Last year’s excavation took place at a depth of nine metres in the waters outside Ronneby. A trench with the disintegrated Gribshunden ship was examined and the wreckage scanned. The excavation succeeded in pinpointing the ship’s kitchen area, the galley. The objects now being studied include barrels that may have contained beer or food, a suit of chain mail that can be traced back to its maker and a fine wooden tankard.
“Pieces of a crossbow and some type of firearm were also found,” says Marcus Sandekjer, who is not revealing any more details before the researchers come up with their results.
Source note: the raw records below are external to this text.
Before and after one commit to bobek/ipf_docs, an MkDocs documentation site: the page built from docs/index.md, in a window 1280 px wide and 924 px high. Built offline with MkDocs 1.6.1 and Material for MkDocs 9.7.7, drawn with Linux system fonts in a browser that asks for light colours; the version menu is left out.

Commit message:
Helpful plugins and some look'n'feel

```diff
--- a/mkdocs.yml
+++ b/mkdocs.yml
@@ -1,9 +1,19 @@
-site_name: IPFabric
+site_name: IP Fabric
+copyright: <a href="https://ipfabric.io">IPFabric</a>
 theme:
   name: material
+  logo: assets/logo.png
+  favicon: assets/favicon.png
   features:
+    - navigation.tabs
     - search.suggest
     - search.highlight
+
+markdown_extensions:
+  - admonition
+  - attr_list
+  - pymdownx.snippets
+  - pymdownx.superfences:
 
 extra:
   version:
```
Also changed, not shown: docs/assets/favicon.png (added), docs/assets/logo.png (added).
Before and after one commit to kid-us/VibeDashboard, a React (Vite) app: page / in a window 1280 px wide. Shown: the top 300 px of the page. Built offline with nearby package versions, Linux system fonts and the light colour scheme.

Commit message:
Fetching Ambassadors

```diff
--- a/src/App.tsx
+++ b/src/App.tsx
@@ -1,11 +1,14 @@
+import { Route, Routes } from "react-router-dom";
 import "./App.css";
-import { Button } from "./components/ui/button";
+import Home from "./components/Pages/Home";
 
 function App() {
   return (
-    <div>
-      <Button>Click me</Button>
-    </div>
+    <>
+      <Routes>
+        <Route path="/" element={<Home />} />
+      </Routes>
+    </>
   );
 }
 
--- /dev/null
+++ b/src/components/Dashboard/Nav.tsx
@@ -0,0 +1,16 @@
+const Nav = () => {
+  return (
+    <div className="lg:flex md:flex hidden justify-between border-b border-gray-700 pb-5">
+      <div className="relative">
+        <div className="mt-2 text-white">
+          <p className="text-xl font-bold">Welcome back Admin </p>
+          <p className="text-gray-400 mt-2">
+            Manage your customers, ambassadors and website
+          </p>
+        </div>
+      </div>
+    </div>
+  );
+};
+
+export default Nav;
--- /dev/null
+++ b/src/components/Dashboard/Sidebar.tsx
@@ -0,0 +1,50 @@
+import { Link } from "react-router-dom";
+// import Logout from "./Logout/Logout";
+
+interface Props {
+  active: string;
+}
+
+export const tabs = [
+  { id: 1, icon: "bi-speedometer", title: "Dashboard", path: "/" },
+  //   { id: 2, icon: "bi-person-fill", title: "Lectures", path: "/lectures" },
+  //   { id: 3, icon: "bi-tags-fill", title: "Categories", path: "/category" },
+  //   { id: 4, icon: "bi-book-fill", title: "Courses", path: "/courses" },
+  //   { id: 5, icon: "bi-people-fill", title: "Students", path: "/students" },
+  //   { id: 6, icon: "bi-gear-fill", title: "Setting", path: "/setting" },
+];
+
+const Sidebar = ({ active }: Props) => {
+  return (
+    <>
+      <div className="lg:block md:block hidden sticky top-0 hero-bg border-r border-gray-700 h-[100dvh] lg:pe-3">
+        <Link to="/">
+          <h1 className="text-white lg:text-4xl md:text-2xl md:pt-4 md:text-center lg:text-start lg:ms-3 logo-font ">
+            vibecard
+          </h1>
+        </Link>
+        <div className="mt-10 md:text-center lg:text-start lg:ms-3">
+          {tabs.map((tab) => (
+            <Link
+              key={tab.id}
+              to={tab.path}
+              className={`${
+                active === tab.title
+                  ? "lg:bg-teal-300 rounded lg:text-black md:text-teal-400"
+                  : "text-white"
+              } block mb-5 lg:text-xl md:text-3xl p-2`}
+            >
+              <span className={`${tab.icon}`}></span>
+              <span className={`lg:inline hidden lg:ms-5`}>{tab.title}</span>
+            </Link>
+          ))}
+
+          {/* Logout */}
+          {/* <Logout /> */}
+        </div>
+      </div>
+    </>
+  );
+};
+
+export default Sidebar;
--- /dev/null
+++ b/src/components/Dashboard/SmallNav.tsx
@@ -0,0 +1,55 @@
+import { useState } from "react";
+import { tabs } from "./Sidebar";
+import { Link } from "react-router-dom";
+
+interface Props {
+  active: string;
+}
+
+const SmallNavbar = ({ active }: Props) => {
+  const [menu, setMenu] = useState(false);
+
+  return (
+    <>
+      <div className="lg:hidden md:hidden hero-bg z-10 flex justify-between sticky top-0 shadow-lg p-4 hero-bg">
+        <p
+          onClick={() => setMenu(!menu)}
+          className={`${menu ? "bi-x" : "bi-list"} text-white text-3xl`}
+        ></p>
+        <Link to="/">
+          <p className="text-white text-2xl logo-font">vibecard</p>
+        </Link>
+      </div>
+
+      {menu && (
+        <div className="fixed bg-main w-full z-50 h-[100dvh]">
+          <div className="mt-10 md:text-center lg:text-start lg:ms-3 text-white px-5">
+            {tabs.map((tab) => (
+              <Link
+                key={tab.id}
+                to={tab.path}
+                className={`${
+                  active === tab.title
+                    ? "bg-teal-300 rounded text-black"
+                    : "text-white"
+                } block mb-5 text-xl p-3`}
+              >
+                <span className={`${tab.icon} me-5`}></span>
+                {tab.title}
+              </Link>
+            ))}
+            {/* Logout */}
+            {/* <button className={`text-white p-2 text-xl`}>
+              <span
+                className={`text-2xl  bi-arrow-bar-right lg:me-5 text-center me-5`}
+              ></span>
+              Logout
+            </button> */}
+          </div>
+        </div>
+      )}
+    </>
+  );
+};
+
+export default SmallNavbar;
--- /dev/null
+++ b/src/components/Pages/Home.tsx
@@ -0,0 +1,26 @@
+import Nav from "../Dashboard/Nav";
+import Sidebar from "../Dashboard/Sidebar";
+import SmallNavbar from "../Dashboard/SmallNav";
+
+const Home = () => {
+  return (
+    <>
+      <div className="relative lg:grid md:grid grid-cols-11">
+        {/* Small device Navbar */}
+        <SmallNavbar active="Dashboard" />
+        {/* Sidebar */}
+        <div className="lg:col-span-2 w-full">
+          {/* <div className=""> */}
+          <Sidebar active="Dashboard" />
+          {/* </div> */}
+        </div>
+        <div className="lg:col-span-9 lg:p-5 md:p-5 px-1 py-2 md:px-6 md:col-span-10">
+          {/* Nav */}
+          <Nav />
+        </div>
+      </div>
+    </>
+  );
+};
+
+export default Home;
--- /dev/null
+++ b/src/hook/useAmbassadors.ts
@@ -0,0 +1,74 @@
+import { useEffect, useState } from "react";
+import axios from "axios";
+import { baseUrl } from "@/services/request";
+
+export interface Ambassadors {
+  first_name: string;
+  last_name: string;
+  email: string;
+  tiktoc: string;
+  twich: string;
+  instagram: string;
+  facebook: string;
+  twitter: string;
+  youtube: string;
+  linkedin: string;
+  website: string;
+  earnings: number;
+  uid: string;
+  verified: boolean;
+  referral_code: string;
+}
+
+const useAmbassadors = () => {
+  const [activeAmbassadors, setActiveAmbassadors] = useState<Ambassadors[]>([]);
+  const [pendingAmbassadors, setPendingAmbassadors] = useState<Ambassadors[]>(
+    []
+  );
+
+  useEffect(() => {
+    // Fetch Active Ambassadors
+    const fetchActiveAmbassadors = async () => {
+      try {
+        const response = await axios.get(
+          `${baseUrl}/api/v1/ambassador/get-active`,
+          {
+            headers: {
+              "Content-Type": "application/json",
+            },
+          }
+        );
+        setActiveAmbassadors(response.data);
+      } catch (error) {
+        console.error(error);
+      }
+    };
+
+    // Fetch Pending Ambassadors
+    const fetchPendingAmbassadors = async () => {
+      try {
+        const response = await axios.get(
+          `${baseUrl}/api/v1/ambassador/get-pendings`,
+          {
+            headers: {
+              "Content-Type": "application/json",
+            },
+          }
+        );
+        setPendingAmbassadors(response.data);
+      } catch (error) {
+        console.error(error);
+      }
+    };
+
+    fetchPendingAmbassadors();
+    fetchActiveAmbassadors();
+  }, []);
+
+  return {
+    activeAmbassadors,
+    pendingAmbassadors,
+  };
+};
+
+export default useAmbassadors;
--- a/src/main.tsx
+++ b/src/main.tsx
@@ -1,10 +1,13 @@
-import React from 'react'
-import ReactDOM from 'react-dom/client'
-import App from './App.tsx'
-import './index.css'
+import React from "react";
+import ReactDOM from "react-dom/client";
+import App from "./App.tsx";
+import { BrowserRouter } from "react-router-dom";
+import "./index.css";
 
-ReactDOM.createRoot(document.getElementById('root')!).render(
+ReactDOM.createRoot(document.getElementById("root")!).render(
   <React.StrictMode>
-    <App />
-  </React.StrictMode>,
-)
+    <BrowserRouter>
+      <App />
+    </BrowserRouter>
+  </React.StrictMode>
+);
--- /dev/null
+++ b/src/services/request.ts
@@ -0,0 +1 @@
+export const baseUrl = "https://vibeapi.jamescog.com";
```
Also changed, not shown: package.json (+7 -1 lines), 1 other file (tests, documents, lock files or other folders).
He continues to tell us about the two different parts of the Gribshunden project, one related to a museum and one focused on research.
During the year, a beautiful wooden house in Ronneby Brunnspark was converted into an office for the project and a related exhibition. There, the story of Gribshunden is being brought to life using images and films. A process is now underway that will enable a new museum to be built in Ronneby and feature Gribshunden as the main attraction.
An estimate places the cost of building the museum at 150 million kronor, but the medieval town of Ronneby can then boast a star attraction – a completely unique wreck that tells of an era not so much in focus in other museums in the country.
A friends association has been formed to lobby for the new museum, led by chairman and attorney Peter Althin, who hails from Blekinge.
Although the objects are located at – and are managed by – Blekinge Museum, Lund University is mostly conducting the research efforts, led by archaeology researcher Brendan Foley. Several scientific articles are in the making, and already published articles have garnered attention from around the world. One such article reported the discovery of remains of an Atlantic sturgeon, which would have been lavish food if only the fish had come ashore on that fateful day when Gribshunden sank.
“Because of the corona pandemic, we cancelled this year’s planned dives,” Sandekjer says. “But we’ve instead had the chance to more carefully analyse last year’s finds, some 60 objects from a trench containing the wreck.”
Although neither Swedish nor international researchers have been able to travel to Ronneby, some of the work on the project has been able to continue. Johan Rönnby, professor of maritime archaeology at Södertörn University, will soon release a diver’s report about the ship’s construction and the status of the research on this project, which is sure to interest many people.
The most well-known part of the Gribshunden shipwreck is the front beam of the ship which is in the form of a voracious figurehead, the so-called Gribshunden monster. Maritime archaeologist Niklas Eriksson from Stockholm University has recently written about the symbolic language of the Gribshunden figure.
So, plenty of exciting stories from the 15th century are waiting to be told and a scientific documentary about the unique wreck is expected next year.
King John of Denmark, who was also king of Norway, set sail for Kalmar with Gribshunden and his fleet so he could become king of Sweden. When they arrived in Ronneby in 1495, Gribshunden suddenly caught fire and sank along with the papers that would have been signed. It took an additional two years before King John was finally crowned John II of Sweden.